vibrations.
This membrane is called the Basilar
membrane.
It is free-floating at one end so that it
can oscillate in the fluid.
It is lying just underneath a more rigid
membrane called the Tectorial membrane.
And as the Basilar membrane oscillates it
causes some special cells that are sitting
on top of the Basilar membrane to kind of
bump into that Tectorial membrane.
So, in the next slide I'll show you how
that works.
So, in the next picture you're going to be
looking at a cross-section here through
this uncoiled cochlea.
So,
looking at that cross-section, here's our
Tectorial membrane, here's our Basilar
membrane.
As sound enters this structure, the
Basilar
membrane begins starts to move up and
down.
These hair cells located on top of the
Basilar membrane have
little cilia or hairs that are embedded in
the Tectorial membrane.
And as the Basilar membrane goes up and
down, those hair cells bend back and
forth.
They're kind of scraping the roof formed
by the Tectorial membrane.
And this is how auditory transduction
occurs.
We've got our oscillating Basilar membrane
and our rigid Tectorial
membrane and hair cells riding that wave
on the Basilar membrane.
As those cell hairs ride that wave, their
hairs deflect and it looks something like
this.
As the Basilar membrane moves up and down,
the hairs deflect back and forth.
What is special about those hairs
deflecting
back and forth is what happens next.
It involves ion channels being opened and
closed by those deflections.
The mechanical forces affecting the hairs
cause
them to open and close ion channels that
allow two positively charged kinds of
ions, potassium
or calcium, to flow into the hair cell.
That in turn, changes the electrical
potential inside the neuron
and serves to convert that mechanical
signal into an electrical one.
One thing that's missing here is that
there's
really nothing in the way that sound waves
are
converted into an electrical signal in
neurons that
involves anything about the spatial
location of the stimulus.
A sound coming from here and a sound
coming from here enter the same ear canal.
They pass along that ear canal.
They cause the eardrum to vibrate and so
forth.
As the sound wave enters the ear canal,
information
about where it might have come from is
lost.
It is no longer a characteristic of that
sound wave.
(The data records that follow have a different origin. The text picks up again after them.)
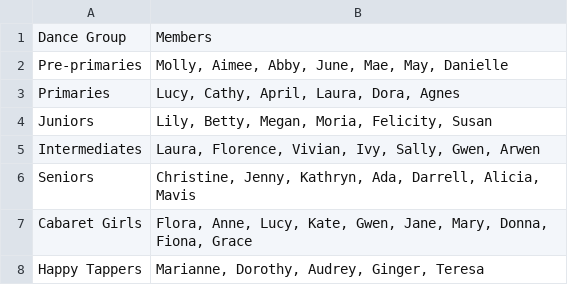
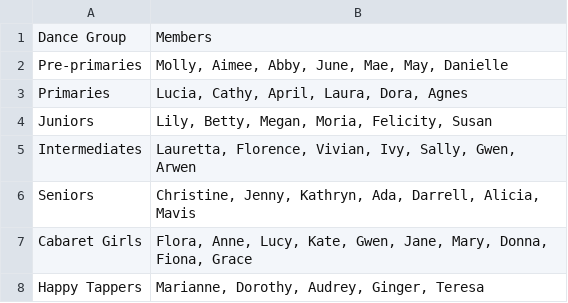
Before and after one commit to MariusKuz/dataStructures, a CSV file: DanceSchool/src/csvFiles/danceShowData_danceGroups.csv, drawn as a sheet.

```diff
--- a/DanceSchool/src/csvFiles/danceShowData_danceGroups.csv
+++ b/DanceSchool/src/csvFiles/danceShowData_danceGroups.csv
@@ -2,5 +2,5 @@ Dance Group	Members
 Pre-primaries	Molly, Aimee, Abby, June, Mae, May, Danielle
-Primaries	Lucy, Cathy, April, Laura, Dora, Agnes
+Primaries	Lucia, Cathy, April, Laura, Dora, Agnes
 Juniors	Lily, Betty, Megan, Moria, Felicity, Susan
-Intermediates	Laura, Florence, Vivian, Ivy, Sally, Gwen, Arwen
+Intermediates	Lauretta, Florence, Vivian, Ivy, Sally, Gwen, Arwen
 Seniors	Christine, Jenny, Kathryn, Ada, Darrell, Alicia, Mavis
```
Also changed, not shown: DanceSchool/bin/csvFiles/danceShowData_danceGroups.csv, DanceSchool/bin/csvFiles/danceShowData_dances.csv, 4 other files.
But nevertheless, we are able to hear
where sounds are coming from.
How does the brain localize sounds if it
doesn't have image-forming ears to help it
do so?
That's what I'll talk about in the next
video.